Get to know us! Each month, we sit down with one of our employees to get their perspective on the industry and share a little more about them with you. This week, our “5 Questions With” features Jason Birn, our Senior Vice President of Project Finance.
As SVP of Project Finance, Jason assists Project Finance VPs and deal teams with what they need to be successful in executing their strategies and financings. He works to build capital relationships and advance Pine Gate’s strategic project finance initiatives.
1. What does Pine Gate Renewable’s mission of “getting solar done” mean to you?
Pine Gate has four company values: Collaboration, Ownership, Grit and Creativity. These embody what “getting solar done” at Pine Gate means to me. As competitive as the solar industry has become, we work together as a team to find creative solutions to overcome everyday obstacles, both big and small. Pine Gate is a place where we don’t ask whether something is possible, but “what needs to be done to make it possible?” This, combined with our never-quit attitude, and our collective sense of ownership and purpose, enables us to constantly exceed our own expectations and do our part to fight climate change.
2. What are you most optimistic/excited about in this industry?
When I started in solar 10+ years ago, the industry was just starting to hit the mainstream. It’s exciting to see how much it has grown and how commonplace technologies have become. Instead of spending our time inventing best practices and convincing lenders to lend and investors to invest, we can now access extremely competitive capital to deploy new solar quickly and efficiently.
3. What’s the best business advice you’ve ever received?
I’ve been fortunate to learn many valuable lessons over the years, some easy, others not. The one that has stuck with me most, however, is that strong interpersonal relationships are key to getting anything done – both internally and externally. We all have different communication styles and processes. Learning to recognize not just that we are different, but how we are different is critical to bridging a divide when one exists..
4. What is an unknown skill you possess outside of your day job?
I was never known to be particularly handy and to be honest, I never really had to be until I became a homeowner a few years ago. However, during the last year of COVID seclusion, I have learned that I can be quite capable at converting a 2-minute YouTube video into actual handyman skills. Over this time, I have learned electrical, plumbing and carpentry and now I’m the kind of guy that carries a utility knife in my pocket. Go figure.
5. What’s one thing still on your bucket list that you hope to achieve in the next 5 years?

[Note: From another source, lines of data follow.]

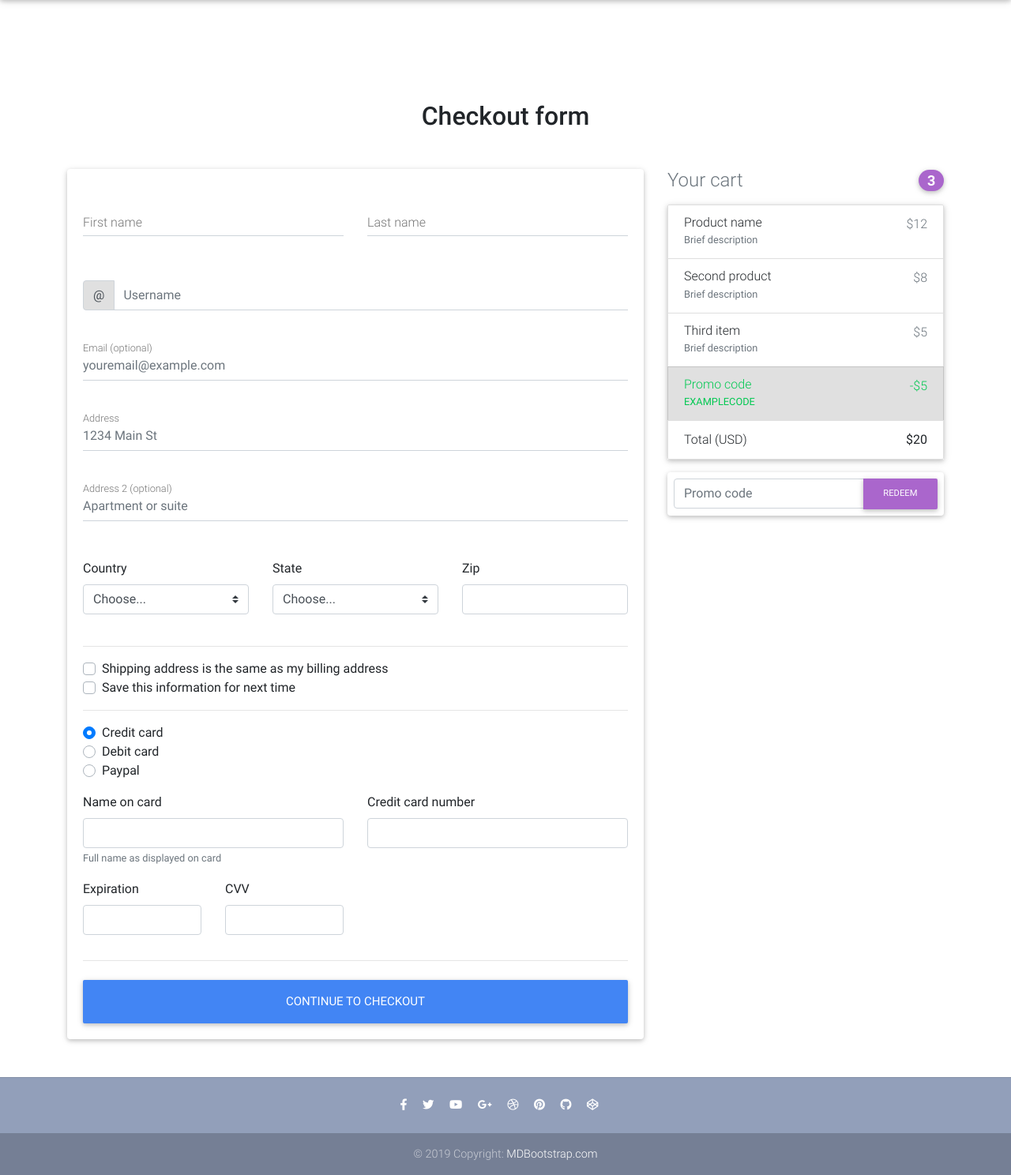
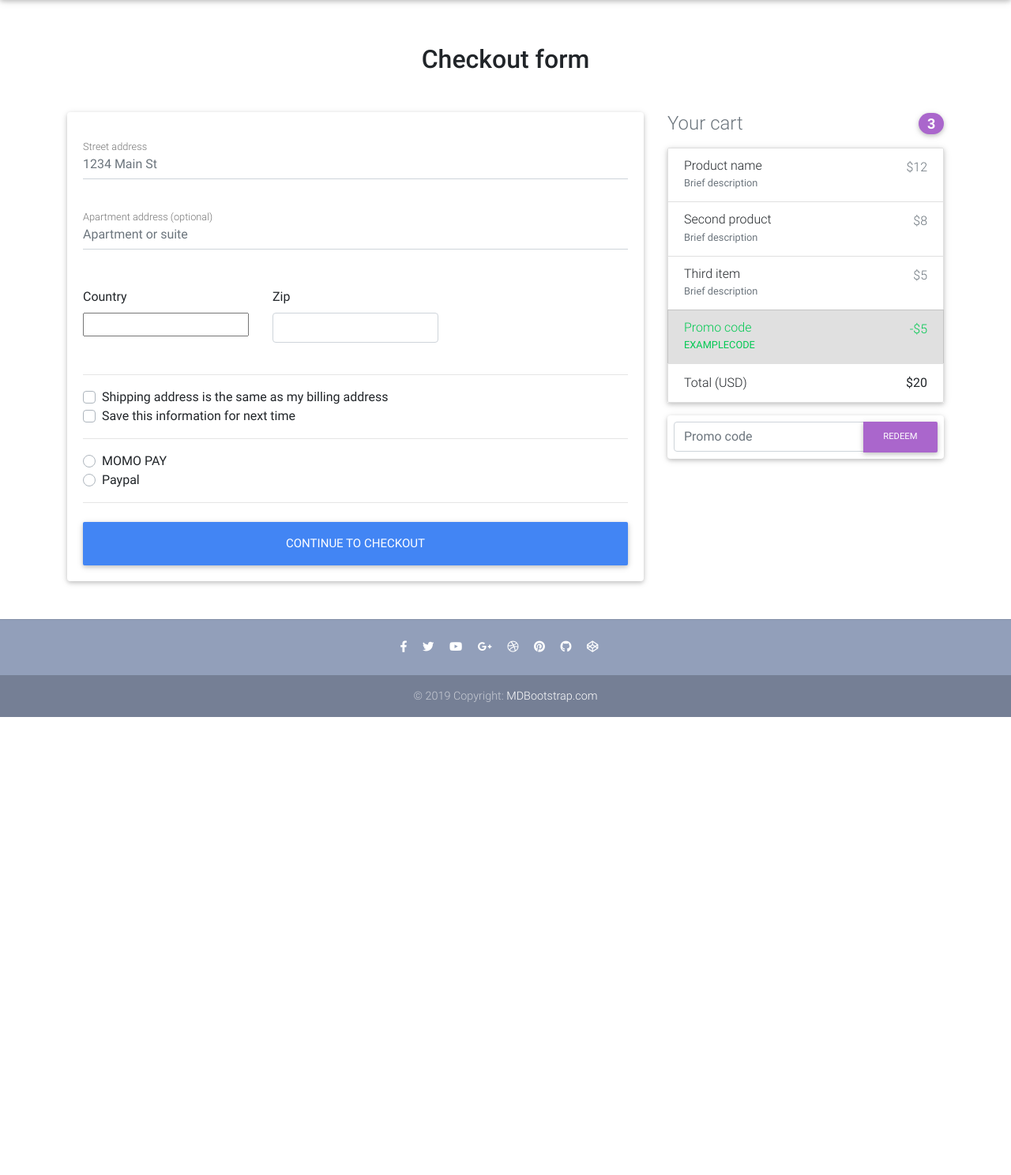
Before and after one commit to ElimuStuart/lacart, a Django app: page /checkout in a window 1280 px wide. Shown: the part 64-1552 px from the top of the page at 79% size. After the commit the page ends 972 px from the top, so only its background shows below. Run offline with Django 3.2, Linux system fonts and the light colour scheme; some libraries are stand-ins or nearby versions.

Commit message:
checkout form setup created billing address model

```diff
--- a/lacart/settings.py
+++ b/lacart/settings.py
@@ -47,6 +47,7 @@ INSTALLED_APPS = [
     'shop',
     'taggit',
     'crispy_forms',
+    'django_countries',
 ]
 
 CRISPY_TEMPLATE_PACK = 'bootstrap4'
--- a/requirements.txt
+++ b/requirements.txt
@@ -3,6 +3,7 @@ chardet==3.0.4
 defusedxml==0.6.0
 Django==2.2.3
 django-allauth==0.39.1
+django-countries==5.3.3
 django-crispy-forms==1.7.2
 django-taggit==1.1.0
 idna==2.8
--- /dev/null
+++ b/shop/forms.py
@@ -0,0 +1,20 @@
+from django import forms
+from django_countries.fields import CountryField
+from django_countries.widgets import CountrySelectWidget
+
+PAYMENT_CHOICES = (
+    ('M', 'Momo Pay'),
+    ('P', 'Paypal')
+)
+
+class CheckoutForm(forms.Form):
+    street_address = forms.CharField()
+    apartment_address = forms.CharField(required=False)
+    country = CountryField(blank_label='(select country)').formfield(widget=CountrySelectWidget(
+        attrs={
+        'class': 'custom-select d-block w-100'
+    }))
+    zip = forms.CharField()
+    same_billing_address = forms.BooleanField(widget=forms.CheckboxInput(), required=False)
+    save_info = forms.BooleanField(widget=forms.CheckboxInput(), required=False)
+    payment_option = forms.ChoiceField(widget=forms.RadioSelect, choices=PAYMENT_CHOICES)
--- a/shop/urls.py
+++ b/shop/urls.py
@@ -1,6 +1,6 @@
 from django.urls import path
 from .views import (
-    index, product, checkout,
+    index, product, CheckoutView,
     add_to_cart,
     remove_from_cart,
     OrderSummaryView,
@@ -20,5 +20,5 @@ urlpatterns = [
     path('product/<slug>/add_single_item_to_cart/', add_single_item_to_cart, name="add_single_item_to_cart"),
     path('product/<slug>/remove_single_item_from_cart/', remove_single_item_from_cart, name="remove_single_item_from_cart"),
     path('order_summary/', OrderSummaryView.as_view(), name="order_summary"),
-    path('checkout', checkout, name="checkout"),
+    path('checkout', CheckoutView.as_view(), name="checkout"),
 ]
--- a/shop/views.py
+++ b/shop/views.py
@@ -9,6 +9,7 @@ from django.db.models import Count
 from django.shortcuts import render, get_object_or_404, redirect
 from taggit.models import Tag
 from .models import Item, OrderItem, Order
+from .forms import CheckoutForm
 
 # Create your views here.
 def index(request, tag_slug=None):
@@ -153,6 +154,13 @@ def add_single_item_to_cart(request, slug):
             messages.info(request, "Item was updated to cart successfully")
             return redirect("shop:order_summary")
 
-def checkout(request):
+class CheckoutView(View):
+    def get(self, *args, **kwargs):
+        form = CheckoutForm()
+        context = {'form': form}
+        return render(self.request, "checkout-page.html", context)
 
-    return render(request, "checkout-page.html")
+    def post(self, *args, **kwargs):
+        form = CheckoutForm(self.request.POST or None)
+        if form.is_valid():
+            return redirect("shop:checkout")
--- a/templates/checkout-page.html
+++ b/templates/checkout-page.html
@@ -2,10 +2,12 @@
 
 {% load static %}
 
+{% load crispy_forms_tags %}
+
 {% block content %}
 
   <!--Main layout-->
-  <main class="mt-5 pt-4">
+  <main class="mt-5">
     <div class="container wow fadeIn">
 
       <!-- Heading -->
@@ -20,63 +22,28 @@
           <!--Card-->
           <div class="card">
 
+            {% comment %} <form>
+              {% csrf_token %}
+              {{ form|crispy }}
+              <button class="btn btn-primary" type="submit">Submit</button>
+            </form> {% endcomment %}
+
+
+
             <!--Card content-->
-            <form class="card-body">
+            <form class="card-body" method="post">
 
-              <!--Grid row-->
-              <div class="row">
-
-                <!--Grid column-->
-                <div class="col-md-6 mb-2">
-
-                  <!--firstName-->
-                  <div class="md-form ">
-                    <input type="text" id="firstName" class="form-control">
-                    <label for="firstName" class="">First name</label>
-                  </div>
-
-                </div>
-                <!--Grid column-->
-
-                <!--Grid column-->
-                <div class="col-md-6 mb-2">
-
-                  <!--lastName-->
-                  <div class="md-form">
-                    <input type="text" id="lastName" class="form-control">
-                    <label for="lastName" class="">Last name</label>
-                  </div>
-
-                </div>
-                <!--Grid column-->
-
-              </div>
-              <!--Grid row-->
-
-              <!--Username-->
-              <div class="md-form input-group pl-0 mb-5">
-                <div class="input-group-prepend">
-                  <span class="input-group-text" id="basic-addon1">@</span>
-                </div>
-                <input type="text" class="form-control py-0" placeholder="Username" aria-describedby="basic-addon1">
-              </div>
-
-              <!--email-->
-              <div class="md-form mb-5">
-                <input type="text" id="email" class="form-control" placeholder="youremail@example.com">
-                <label for="email" class="">Email (optional)</label>
-              </div>
-
+              {% csrf_token %}
               <!--address-->
               <div class="md-form mb-5">
-                <input type="text" id="address" class="form-control" placeholder="1234 Main St">
-                <label for="address" class="">Address</label>
+                <input type="text" id="id_street_address" name="street_address" class="form-control" placeholder="1234 Main St">
+                <label for="id_street_address" class="">Street address</label>
               </div>
 
               <!--address-2-->
               <div class="md-form mb-5">
-                <input type="text" id="address-2" class="form-control" placeholder="Apartment or suite">
-                <label for="address-2" class="">Address 2 (optional)</label>
+                <input type="text" id="id_apartment_address" class="form-control" placeholder="Apartment or suite">
+                <label for="id_apartment_address" name="apartment_address" class="">Apartment address (optional)</label>
               </div>
 
               <!--Grid row-->
@@ -86,10 +53,11 @@
                 <div class="col-lg-4 col-md-12 mb-4">
 
                   <label for="country">Country</label>
-                  <select class="custom-select d-block w-100" id="country" required>
+                  {% comment %} <select class="custom-select d-block w-100" id="country" required>
                     <option value="">Choose...</option>
                     <option>United States</option>
-                  </select>
+                  </select> {% endcomment %}
+                  {{ form.country }}
                   <div class="invalid-feedback">
                     Please select a valid country.
                   </div>
@@ -100,23 +68,8 @@
                 <!--Grid column-->
                 <div class="col-lg-4 col-md-6 mb-4">
 
-                  <label for="state">State</label>
-                  <select class="custom-select d-block w-100" id="state" required>
-                    <option value="">Choose...</option>
-                    <option>California</option>
-                  </select>
-                  <div class="invalid-feedback">
-                    Please provide a valid state.
-                  </div>
-
-                </div>
-                <!--Grid column-->
-
-                <!--Grid column-->
-                <div class="col-lg-4 col-md-6 mb-4">
-
-                  <label for="zip">Zip</label>
-                  <input type="text" class="form-control" id="zip" placeholder="" required>
+                  <label for="id_zip">Zip</label>
+                  <input type="text" class="form-control" id="id_zip" name="zip" placeholder="" required>
                   <div class="invalid-feedback">
                     Zip code required.
                   </div>
@@ -130,63 +83,28 @@
               <hr>
 
               <div class="custom-control custom-checkbox">
-                <input type="checkbox" class="custom-control-input" id="same-address">
-                <label class="custom-control-label" for="same-address">Shipping address is the same as my billing address</label>
+                <input {% if form.same_billing_address.value %}checked{% endif %} type="checkbox" class="custom-control-input" id="id_same_billing_address">
+                <label class="custom-control-label" for="id_same_billing_address" name="same_billing_address">Shipping address is the same as my billing address</label>
               </div>
               <div class="custom-control custom-checkbox">
-                <input type="checkbox" class="custom-control-input" id="save-info">
-                <label class="custom-control-label" for="save-info">Save this information for next time</label>
+                <input {% if form.save_info.value %}checked{% endif %} type="checkbox" class="custom-control-input" id="id_save_info">
+                <label class="custom-control-label" for="id_save_info" name="save_info">Save this information for next time</label>
               </div>
 
               <hr>
 
               <div class="d-block my-3">
                 <div class="custom-control custom-radio">
-                  <input id="credit" name="paymentMethod" type="radio" class="custom-control-input" checked required>
-                  <label class="custom-control-label" for="credit">Credit card</label>
+                  <input id="id_id_payment_option_0_1" name="payment_option" type="radio" class="custom-control-input" value="M" required>
+                  <label class="custom-control-label" for="id_id_payment_option_0_1">MOMO PAY</label>
                 </div>
+
                 <div class="custom-control custom-radio">
-                  <input id="debit" name="paymentMethod" type="radio" class="custom-control-input" required>
-                  <label class="custom-control-label" for="debit">Debit card</label>
-                </div>
-                <div class="custom-control custom-radio">
-                  <input id="paypal" name="paymentMethod" type="radio" class="custom-control-input" required>
-                  <label class="custom-control-label" for="paypal">Paypal</label>
+                  <input id="id_id_payment_option_0_2" value="P" name="payment_option" type="radio" class="custom-control-input" required>
+                  <label class="custom-control-label" for="id_id_payment_option_0_2">Paypal</label>
                 </div>
               </div>
-              <div class="row">
-                <div class="col-md-6 mb-3">
-                  <label for="cc-name">Name on card</label>
-                  <input type="text" class="form-control" id="cc-name" placeholder="" required>
-                  <small class="text-muted">Full name as displayed on card</small>
-                  <div class="invalid-feedback">
-                    Name on card is required
-                  </div>
-                </div>
-                <div class="col-md-6 mb-3">
-                  <label for="cc-number">Credit card number</label>
-                  <input type="text" class="form-control" id="cc-number" placeholder="" required>
-                  <div class="invalid-feedback">
-                    Credit card number is required
-                  </div>
-                </div>
-              </div>
-              <div class="row">
-                <div class="col-md-3 mb-3">
-                  <label for="cc-expiration">Expiration</label>
-                  <input type="text" class="form-control" id="cc-expiration" placeholder="" required>
-                  <div class="invalid-feedback">
-                    Expiration date required
-                  </div>
-                </div>
-                <div class="col-md-3 mb-3">
-                  <label for="cc-expiration">CVV</label>
-                  <input type="text" class="form-control" id="cc-cvv" placeholder="" required>
-                  <div class="invalid-feedback">
-                    Security code required
-                  </div>
-                </div>
-              </div>
+
               <hr class="mb-4">
               <button class="btn btn-primary btn-lg btn-block" type="submit">Continue to checkout</button>
 
```
Also changed, not shown: shop/models.py (+13 -0 lines), shop/migrations/0009_billingaddress.py (added).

In the realm of larger ambition, I’d love to find a way to significantly reduce or even eliminate single-use plastic bags. On the personal front, I greatly look forward to my wife and I hitting the ski slopes with our 3-year-old and 1.5 year daughters.